I’ve been preserving my garden produce for years – I’d say at least 25 years or so. Only within the last few years, though, have I found a solution to using my canned goods in an organized manner. How to make sure that we had enough to last us until the next season? Or to avoid an excess of something that wasn’t a favorite? I needed a pantry inventory system!
Prior to moving to an apple-less location (sob!) I made hundreds of pounds of apples into applesauce every year. This was by far my kids’ favorite canned food item, so it was easy for us to use it all up and then find ourselves without any for months on end.
Or the opposite would happen. Those jars of pickled peppers that tasted fine but turned out mushy ended up in the back of the pantry. That left us with canned peppers at the height of fresh pepper season.
I was not doing such a good job of keeping track of my inventory of canned goods in the pantry.
I found the solution in a copy of The Tightwad Gazette years ago. In it, the author shared her plan for making sure her preserved foods were used up before the next season’s glut of zucchini and green beans without depleting the stores too soon:
A simple pantry inventory chart.

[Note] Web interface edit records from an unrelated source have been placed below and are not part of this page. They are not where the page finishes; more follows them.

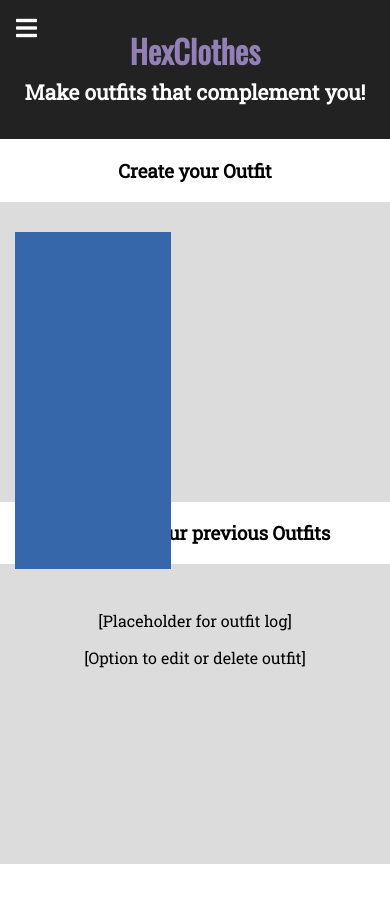
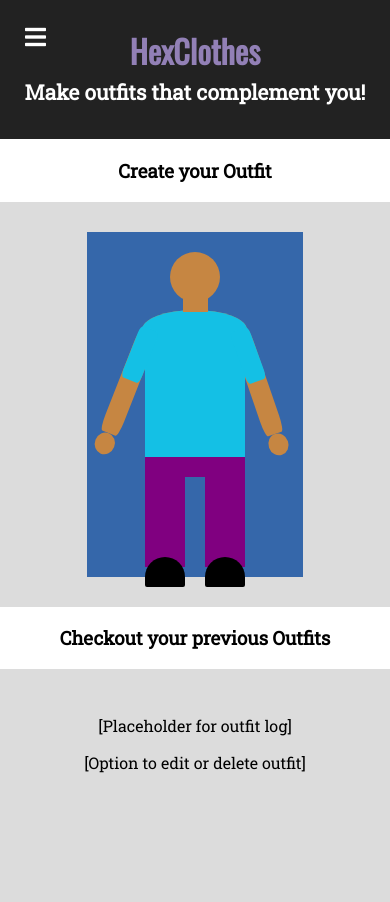
Before and after one commit to Saitama2016/hex-clothes, a React (Create React App) app: page /wardrobe in a window 390 px wide. Shown: the top 902 px of the page. Before the commit the page ends 864 px from the top, so only its background shows below. Built offline with nearby package versions, Linux system fonts and the light colour scheme.

Commit message:
Work on Model Responsiveness

```diff
--- a/src/App.css
+++ b/src/App.css
@@ -153,8 +153,8 @@ img {
     position: absolute;
     top: 0;
     left: 0;
-    padding-top: 16px;
-    padding-left: 16px;
+    padding-top: 25px;
+    padding-left: 25px;
     font-size: 1.5em;
   }
 }
--- a/src/App.js
+++ b/src/App.js
@@ -8,10 +8,13 @@ import { About } from './landingPage/about';
 import Login from './session/loginForm';
 import signUp from './session/registerForm';
 import Avatar from './avatarLog/avatar';
-import { Wardrobe } from './wardrobe/wardrobe';
+import Wardrobe from './wardrobe/wardrobe';
 
 
 class App extends Component {
+
+  // showSideNav() {}
+
   render() {
     return (
       <Router>
--- a/src/landingPage/sideNav.css
+++ b/src/landingPage/sideNav.css
@@ -2,7 +2,7 @@
     height: 100%;
     width: 0px;
     position: fixed;
-    z-index: 1;
+    z-index: 101;
     top: 0;
     left: 0;
     background-color: #111;
--- a/src/wardrobe/wardrobe.css
+++ b/src/wardrobe/wardrobe.css
@@ -1,16 +1,167 @@
 .user {
     color: black;
-    width: 40%;
-    height: 40%;
-    position: absolute;
+    width: 60%;
+    height: 50%;
     flex: 0;
     margin: 0 auto;
 }
 
 .person {
+    --skin-color: #C68642;
+    --clothes-color: #14c0e5;
+    --pants-color: purple;
+    padding: 20px;
     width: 100%;
     height: 100%;
-    float: left;
     background-color: #3567aa;
-    overflow: hidden;
+    box-sizing: border-box;
+}
+
+.head {
+  width: 50px;
+  height: 50px;
+  border-radius: 50%;
+  background-color: var(--skin-color);
+  margin: 0 auto;
+  position: relative;
+  z-index: 100;
+}
+
+.head::after {
+  content: "";
+  position: absolute;
+  width: 25px;
+  height: 30px;
+  background-color: var(--skin-color);
+  margin-left: -12px;
+  margin-top: 30px;
+  z-index: 1;
+}
+.body {
+  height: 130px;
+  width: 100px;
+  background-color: var(--skin-color);
+  margin: 25px auto 0;
+  position: relative;
+  z-index: 2;
+}
+.top {
+  position: absolute;
+  height: 40px;
+  width: 105%;
+  top: -17px;
+  left: -3%;
+  background-color: var(--skin-color);
+  border-radius: 50%;
+}
+.left-arm, .right-arm {
+  position: absolute;
+  top: 0px;
+}
+.left-arm {
+  height: 110px;
+  width: 20%;
+  background-color: var(--skin-color);
+  transform: rotate(21.5deg);
+  left: -26px;
+  border-radius: 15%;
+}
+.left-short-sleeve {
+  height: 55px;
+  width: 20%;
+  position: relative;
+  background-color: var(--clothes-color);
+  transform: rotate(21.5deg);
+  left: -15px;
+  border-radius: 15%;
+}
+.right-arm {
+  height: 110px;
+  width: 20%;
+  background-color: var(--skin-color);
+  transform: rotate(161deg);
+  border-radius: 15%;
+  right: -22px;
+}
+.right-short-sleeve {
+  height: 55px;
+  width: 20%;
+  background-color: var(--clothes-color);
+  position: absolute;
+  transform: rotate(160deg);
+  border-radius: 15%;
+  top: 1px;
+  right: -12.5px;
+}
+.left-hand {
+  width: 20px;
+  height: 22px;
+  border-radius: 50%;
+  border-bottom: 0;
+  background-color: var(--skin-color);
+  position: absolute;
+  bottom: -22px;
+}
+.right-hand {
+  width: 20px;
+  height: 22px;
+  border-radius: 50%;
+  border-bottom: 0;
+  background-color: var(--skin-color);
+  position: absolute;
+  bottom: 110px;
+}
+.shirt {
+  height: 130px;
+  width: 100px;
+  background-color: var(--clothes-color);
+  margin: 25px auto 0;
+  position: relative;
+  z-index: 2;
+/* display: none; */
   }
+.collar {
+  position: absolute;
+  height: 40px;
+  width: 105%;
+  top: -17px;
+  left: -3%;
+  background-color: var(--clothes-color);
+/* display: none; */
+  border-radius: 50%;
+}
+.waist {
+  width: 100px;
+  height: 20px;
+  background-color: var(--pants-color);
+  position: relative;
+  margin: 0px auto;
+}
+.legs {
+  width: 100px;
+  height: 90px;
+  margin: 0 auto -10px;
+}
+.leg {
+  width: 40%;
+  height: 100%;
+  float: left;
+  /* display: inline-block; */
+  position: relative;
+  z-index: 1;
+  background-color: var(--pants-color);
+}
+.leg:after {
+  content: "";
+  position: absolute;
+  z-index:0;
+  bottom: -20px;
+  width: 100%;
+  left: 0px;
+  height: 30px;
+  background-color: black;
+  border-radius: 50px 50px 5px 5px;
+}
+.leg.right {
+  float: right;
+}
--- a/src/wardrobe/wardrobe.js
+++ b/src/wardrobe/wardrobe.js
@@ -1,25 +1,44 @@
 import React from 'react';
 import './wardrobe.css';
 
-export function Wardrobe() {
+class Wardrobe extends React.Component {
+
+    hidePerson(event) {
+        this.refs.person.style.visibilty = "hidden";
+    }
+
+    render() {
     return (
         <div>
             <h3>Create your Outfit</h3>
             <section>
                 <div className="user">
-                    <div className="person">
-                        <div className="hat"></div>
+                    {/* Have body parts be same skin color */}
+                    <div className="person" id="person">
                         <div className="head"></div>
                         <div className="body">
-                            <div className="top"></div>
-                            <div className="bow"></div>
-                            <div className="left-side"></div>
-                            <div className="right-side"></div>
-                            <div className="shirt"></div>
+                          <div className="top"></div>
+                          <div className="collar"></div>
+                          <div className="left-arm">
+                            <div className="left-hand"></div>
+                          </div>
+                          <div className="right-arm">
+                            <div className="right-hand"></div>
+                          </div>
+                          <div className="shirt">
+                            <div className="buttons">
+                              <div className="button"></div>
+                              <div className="button"></div>
+                              <div className="button"></div>
+                            </div>
+                            <div className="left-short-sleeve"></div>
+                            <div className="right-short-sleeve"></div>
+                          </div>
                         </div>
+                        <div className="waist"></div>
                         <div className="legs">
-                            <div className="left-leg"></div>
-                            <div className="right-leg"></div>
+                          <div className="leg left"></div>
+                          <div className="leg right"></div>
                         </div>
                         <div className="feet"></div>
                     </div>
@@ -32,4 +51,6 @@ export function Wardrobe() {
             </section>
         </div>
     );
+    }
 }
+export default Wardrobe;
```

With the canning season complete, I made a chart similar to what you see above. I determined how many jars of each item I had. I then divided that by the number of months I’d like my stock to last and marked the result in the column for each month. The marks represented the jars in my pantry. With the chart taped inside the pantry where I stored my canned food, I could easily keep track.
Every time I pulled out a jar of applesauce or peaches, I’d fill in a circle. It was easy to tell at a glance what I had plenty of. Or what I needed to serve more of.
I generally started my chart in November, since that’s about when the garden stopped producing. Keeping track of the canned goods in the pantry in this manner meant that we had a nice variety all winter long.
Do you have a pantry inventory system for using your canned goods? Or do you just use them willy-nilly until they’re gone?
Related: 10+ Food Preservations to Consider